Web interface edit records
▬▬▬

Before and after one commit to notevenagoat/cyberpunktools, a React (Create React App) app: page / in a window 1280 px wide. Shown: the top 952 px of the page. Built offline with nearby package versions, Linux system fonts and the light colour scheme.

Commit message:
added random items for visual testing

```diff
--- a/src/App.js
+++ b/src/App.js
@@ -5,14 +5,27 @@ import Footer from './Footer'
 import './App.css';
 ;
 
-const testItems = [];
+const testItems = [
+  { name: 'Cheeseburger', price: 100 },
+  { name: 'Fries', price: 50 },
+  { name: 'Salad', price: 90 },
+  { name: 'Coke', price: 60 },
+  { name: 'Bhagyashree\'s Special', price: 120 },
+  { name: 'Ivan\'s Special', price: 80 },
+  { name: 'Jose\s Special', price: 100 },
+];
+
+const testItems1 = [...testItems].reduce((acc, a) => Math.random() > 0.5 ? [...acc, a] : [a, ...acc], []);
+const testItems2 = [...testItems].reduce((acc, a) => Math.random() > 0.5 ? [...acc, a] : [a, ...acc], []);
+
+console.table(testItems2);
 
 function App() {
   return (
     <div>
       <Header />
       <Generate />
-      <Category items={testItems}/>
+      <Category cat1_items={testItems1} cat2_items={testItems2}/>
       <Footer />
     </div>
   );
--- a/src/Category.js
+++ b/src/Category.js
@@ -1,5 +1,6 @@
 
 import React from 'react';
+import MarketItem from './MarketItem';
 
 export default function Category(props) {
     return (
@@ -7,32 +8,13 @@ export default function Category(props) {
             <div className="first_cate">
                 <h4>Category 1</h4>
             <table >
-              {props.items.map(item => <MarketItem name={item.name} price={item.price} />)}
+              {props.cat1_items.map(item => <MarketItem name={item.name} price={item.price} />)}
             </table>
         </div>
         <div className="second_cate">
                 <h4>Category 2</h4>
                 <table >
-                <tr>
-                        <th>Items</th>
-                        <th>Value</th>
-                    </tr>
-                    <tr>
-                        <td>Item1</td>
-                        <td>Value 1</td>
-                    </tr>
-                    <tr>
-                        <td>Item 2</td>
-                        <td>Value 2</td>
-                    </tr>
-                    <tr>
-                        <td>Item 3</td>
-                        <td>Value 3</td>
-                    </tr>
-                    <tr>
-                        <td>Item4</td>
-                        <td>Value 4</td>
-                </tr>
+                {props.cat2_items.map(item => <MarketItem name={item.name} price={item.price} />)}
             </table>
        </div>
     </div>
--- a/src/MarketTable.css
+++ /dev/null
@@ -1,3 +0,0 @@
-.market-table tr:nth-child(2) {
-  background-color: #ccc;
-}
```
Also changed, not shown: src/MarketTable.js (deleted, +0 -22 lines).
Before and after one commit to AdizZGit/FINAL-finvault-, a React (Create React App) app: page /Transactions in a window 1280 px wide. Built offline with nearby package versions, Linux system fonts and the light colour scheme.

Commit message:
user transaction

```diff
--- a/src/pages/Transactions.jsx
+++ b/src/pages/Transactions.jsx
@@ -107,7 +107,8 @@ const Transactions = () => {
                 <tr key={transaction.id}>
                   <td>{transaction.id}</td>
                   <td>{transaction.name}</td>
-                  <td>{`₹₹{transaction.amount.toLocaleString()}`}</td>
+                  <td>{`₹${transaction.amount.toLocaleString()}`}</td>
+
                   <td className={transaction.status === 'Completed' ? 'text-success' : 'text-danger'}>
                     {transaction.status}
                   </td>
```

▬▬▬

### Goal of the exercise
Each line above is to be restated exactly.

### Completed exercise
Before and after one commit to notevenagoat/cyberpunktools, a React (Create React App) app: page / in a window 1280 px wide. Shown: the top 952 px of the page. Built offline with nearby package versions, Linux system fonts and the light colour scheme.

Commit message:
added random items for visual testing

```diff
--- a/src/App.js
+++ b/src/App.js
@@ -5,14 +5,27 @@ import Footer from './Footer'
 import './App.css';
 ;
 
-const testItems = [];
+const testItems = [
+  { name: 'Cheeseburger', price: 100 },
+  { name: 'Fries', price: 50 },
+  { name: 'Salad', price: 90 },
+  { name: 'Coke', price: 60 },
+  { name: 'Bhagyashree\'s Special', price: 120 },
+  { name: 'Ivan\'s Special', price: 80 },
+  { name: 'Jose\s Special', price: 100 },
+];
+
+const testItems1 = [...testItems].reduce((acc, a) => Math.random() > 0.5 ? [...acc, a] : [a, ...acc], []);
+const testItems2 = [...testItems].reduce((acc, a) => Math.random() > 0.5 ? [...acc, a] : [a, ...acc], []);
+
+console.table(testItems2);
 
 function App() {
   return (
     <div>
       <Header />
       <Generate />
-      <Category items={testItems}/>
+      <Category cat1_items={testItems1} cat2_items={testItems2}/>
       <Footer />
     </div>
   );
--- a/src/Category.js
+++ b/src/Category.js
@@ -1,5 +1,6 @@
 
 import React from 'react';
+import MarketItem from './MarketItem';
 
 export default function Category(props) {
     return (
@@ -7,32 +8,13 @@ export default function Category(props) {
             <div className="first_cate">
                 <h4>Category 1</h4>
             <table >
-              {props.items.map(item => <MarketItem name={item.name} price={item.price} />)}
+              {props.cat1_items.map(item => <MarketItem name={item.name} price={item.price} />)}
             </table>
         </div>
         <div className="second_cate">
                 <h4>Category 2</h4>
                 <table >
-                <tr>
-                        <th>Items</th>
-                        <th>Value</th>
-                    </tr>
-                    <tr>
-                        <td>Item1</td>
-                        <td>Value 1</td>
-                    </tr>
-                    <tr>
-                        <td>Item 2</td>
-                        <td>Value 2</td>
-                    </tr>
-                    <tr>
-                        <td>Item 3</td>
-                        <td>Value 3</td>
-                    </tr>
-                    <tr>
-                        <td>Item4</td>
-                        <td>Value 4</td>
-                </tr>
+                {props.cat2_items.map(item => <MarketItem name={item.name} price={item.price} />)}
             </table>
        </div>
     </div>
--- a/src/MarketTable.css
+++ /dev/null
@@ -1,3 +0,0 @@
-.market-table tr:nth-child(2) {
-  background-color: #ccc;
-}
```
Also changed, not shown: src/MarketTable.js (deleted, +0 -22 lines).
Before and after one commit to AdizZGit/FINAL-finvault-, a React (Create React App) app: page /Transactions in a window 1280 px wide. Built offline with nearby package versions, Linux system fonts and the light colour scheme.

Commit message:
user transaction

```diff
--- a/src/pages/Transactions.jsx
+++ b/src/pages/Transactions.jsx
@@ -107,7 +107,8 @@ const Transactions = () => {
                 <tr key={transaction.id}>
                   <td>{transaction.id}</td>
                   <td>{transaction.name}</td>
-                  <td>{`₹₹{transaction.amount.toLocaleString()}`}</td>
+                  <td>{`₹${transaction.amount.toLocaleString()}`}</td>
+
                   <td className={transaction.status === 'Completed' ? 'text-success' : 'text-danger'}>
                     {transaction.status}
                   </td>
```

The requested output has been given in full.